Andrew Davis continues Chandos's cycle of Vaughan Williams symphonies
This week sees a rather bittersweet pleasure – the first in Chandos’ Vaughan Williams symphony cycle since the death of the illustrious Richard Hickox. While the loss of Hickox was, and remains, a huge loss to fans of this music, there could be no finer conductor to receive the baton than Andrew Davis. On this album, he combines the Ninth Symphony (a late and rather enigmatic work) with the earlier ballet Job, from Vaughan Williams’ middle, mature period.
Job shows us the Vaughan Williams most of us already know and love – tuneful, expressive and with more than half an eye on England’s musical past as a source of inspiration. Just as the famous Tallis Fantasia drew on the Renaissance for its memorable melody, so in Job Vaughan Williams adapts ancient dances such as the sarabande, pavan, galliard and so forth. The purpose of the music is to accompany a ballet (or, as Vaughan Williams termed it in a further nod to archaic English tradition, a masque) telling the vivid Old Testament story of Job’s trials and tribulations. Despite such tempting subject matter, the music never strays into the lurid or the grotesque; Satan’s first appearance, after a tranquil pastoral scene has been established, is announced by unmistakably biting brass fanfares, but these are bold and self-confident rather than abrasively discordant.
If Job is what one might term “core” Vaughan Williams then his Ninth Symphony is anything but. Ever since its composition it has languished in relative obscurity, and is less immediately accessible than his other symphonies. No straightforward programme or big tunes are on display, but rather an almost Sibelian approach to organic development. From the evocative and mysterious opening one might be tempted to expect a re-run of the atmospheric Antartica, but there is a wistful mood underlying the Ninth that seems to lead it in a more profound direction than that impressively pictorial work.
For many people, the flugel horn is either a complete unknown or associated only with the British brass band tradition. However, its uniquely haunting sound has captured the imagination of many an orchestral composer, and in this symphony Vaughan Williams uses not only the flugel but a trio of saxophones to great effect within the orchestral texture.
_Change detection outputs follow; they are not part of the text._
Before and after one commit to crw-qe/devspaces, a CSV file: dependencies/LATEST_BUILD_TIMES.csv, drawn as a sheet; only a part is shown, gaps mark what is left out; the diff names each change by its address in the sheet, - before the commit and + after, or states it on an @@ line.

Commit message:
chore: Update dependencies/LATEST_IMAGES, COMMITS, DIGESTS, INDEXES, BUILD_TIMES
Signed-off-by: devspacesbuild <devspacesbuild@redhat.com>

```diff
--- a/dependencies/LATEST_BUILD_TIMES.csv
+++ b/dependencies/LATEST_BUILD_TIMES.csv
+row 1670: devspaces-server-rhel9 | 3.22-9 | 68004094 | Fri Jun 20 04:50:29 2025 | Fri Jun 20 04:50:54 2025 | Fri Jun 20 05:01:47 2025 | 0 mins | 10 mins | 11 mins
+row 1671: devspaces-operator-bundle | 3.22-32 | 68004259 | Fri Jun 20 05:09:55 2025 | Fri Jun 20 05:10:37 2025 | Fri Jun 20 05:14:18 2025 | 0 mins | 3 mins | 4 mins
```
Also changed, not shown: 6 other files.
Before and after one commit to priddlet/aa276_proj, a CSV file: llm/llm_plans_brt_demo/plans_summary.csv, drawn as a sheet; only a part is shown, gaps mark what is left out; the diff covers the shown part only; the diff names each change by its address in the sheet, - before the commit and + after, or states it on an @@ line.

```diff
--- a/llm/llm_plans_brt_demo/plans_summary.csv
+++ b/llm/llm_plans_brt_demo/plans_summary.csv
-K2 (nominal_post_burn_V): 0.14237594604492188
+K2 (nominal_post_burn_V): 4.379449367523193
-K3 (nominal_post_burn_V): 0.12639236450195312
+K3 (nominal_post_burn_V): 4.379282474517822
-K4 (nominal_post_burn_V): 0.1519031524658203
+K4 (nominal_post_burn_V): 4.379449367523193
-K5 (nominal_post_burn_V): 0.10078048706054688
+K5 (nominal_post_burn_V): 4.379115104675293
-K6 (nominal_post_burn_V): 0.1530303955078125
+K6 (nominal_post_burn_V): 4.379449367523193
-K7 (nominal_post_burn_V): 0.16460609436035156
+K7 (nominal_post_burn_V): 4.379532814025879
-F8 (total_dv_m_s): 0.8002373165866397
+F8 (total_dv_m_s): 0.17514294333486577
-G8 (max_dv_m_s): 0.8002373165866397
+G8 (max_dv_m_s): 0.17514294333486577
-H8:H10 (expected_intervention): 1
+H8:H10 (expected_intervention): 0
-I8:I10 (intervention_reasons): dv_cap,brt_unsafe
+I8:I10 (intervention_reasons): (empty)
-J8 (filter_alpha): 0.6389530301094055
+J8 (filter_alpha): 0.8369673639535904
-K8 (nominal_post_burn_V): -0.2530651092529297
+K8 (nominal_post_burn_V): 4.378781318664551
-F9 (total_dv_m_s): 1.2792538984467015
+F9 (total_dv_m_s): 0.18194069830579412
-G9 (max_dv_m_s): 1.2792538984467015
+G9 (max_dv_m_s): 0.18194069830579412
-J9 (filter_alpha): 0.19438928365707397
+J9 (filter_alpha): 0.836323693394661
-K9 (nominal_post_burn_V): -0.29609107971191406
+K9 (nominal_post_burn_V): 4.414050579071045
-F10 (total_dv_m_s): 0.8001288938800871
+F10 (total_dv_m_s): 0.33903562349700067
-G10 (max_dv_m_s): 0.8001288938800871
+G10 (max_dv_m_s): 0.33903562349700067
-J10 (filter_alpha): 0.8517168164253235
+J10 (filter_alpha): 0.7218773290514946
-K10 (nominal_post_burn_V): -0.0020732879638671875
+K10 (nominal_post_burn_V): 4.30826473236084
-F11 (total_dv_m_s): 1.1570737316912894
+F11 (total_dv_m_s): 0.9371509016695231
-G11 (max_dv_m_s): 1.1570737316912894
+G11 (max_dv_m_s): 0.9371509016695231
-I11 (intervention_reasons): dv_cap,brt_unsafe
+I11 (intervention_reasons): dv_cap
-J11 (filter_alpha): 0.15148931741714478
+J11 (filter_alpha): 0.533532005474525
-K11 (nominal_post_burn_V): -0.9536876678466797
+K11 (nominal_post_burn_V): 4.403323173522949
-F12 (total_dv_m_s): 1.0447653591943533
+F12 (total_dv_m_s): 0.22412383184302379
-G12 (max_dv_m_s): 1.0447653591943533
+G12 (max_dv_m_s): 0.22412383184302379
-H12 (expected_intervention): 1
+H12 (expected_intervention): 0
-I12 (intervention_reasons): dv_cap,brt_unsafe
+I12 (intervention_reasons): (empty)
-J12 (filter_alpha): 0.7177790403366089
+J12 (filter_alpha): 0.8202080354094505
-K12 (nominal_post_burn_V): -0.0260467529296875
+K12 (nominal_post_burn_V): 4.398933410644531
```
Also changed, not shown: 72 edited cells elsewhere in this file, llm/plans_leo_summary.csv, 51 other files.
The flugel (played here by Martin Winter) shines particularly in the second movement, beginning and ending it with a simple tune of great nobility; in the third and fourth, the saxophones – almost invariably heard as a trio – have some luminous chorale-like material that shows a very different aspect of the instrument to what most listeners (then and now) might expect. We’ve all heard saxophones in a non-orchestral context, and many of us have heard saxophones with an orchestra (say, in Ibert’s deservedly popular Concerto) – but Vaughan Williams’ innovative use of saxophones within the orchestra is, like Wagner’s expansion of the brass section, a welcome and significant addition to the palette. His tasteful use of them shows that he regards them as an integral part of his wind section, rather than a mere sonic gimmick.
If I was forced to choose between this performance and the venerable Handley account with the RLPO, I think my decision might well come down to the mere flip of a coin. Davis seems to avoid some of Handley’s showmanship – giving less of a punch to some of the more impassioned outbursts – but conversely there’s a clarity here in some of the more intricate contrapuntal passages that Handley sometimes fails to match.
It cannot be denied that the Ninth is one of those works that one has to listen to several times before it starts to reveal its secrets; this is, I’m sure, why it is not more widely heard and performed. However, I think it’s absolutely right that it has at last begun to emerge from the shadows of the repertoire. Its impassioned climaxes (in the second and fourth movements) are every bit as stirring as the more commonly-heard Vaughan Williams favourites, and his experimentation with new sonorities, while not as wild as that in the Eighth, nevertheless shows a fascinatingly original side to a composer who is often sidelined as a mere pastoralist.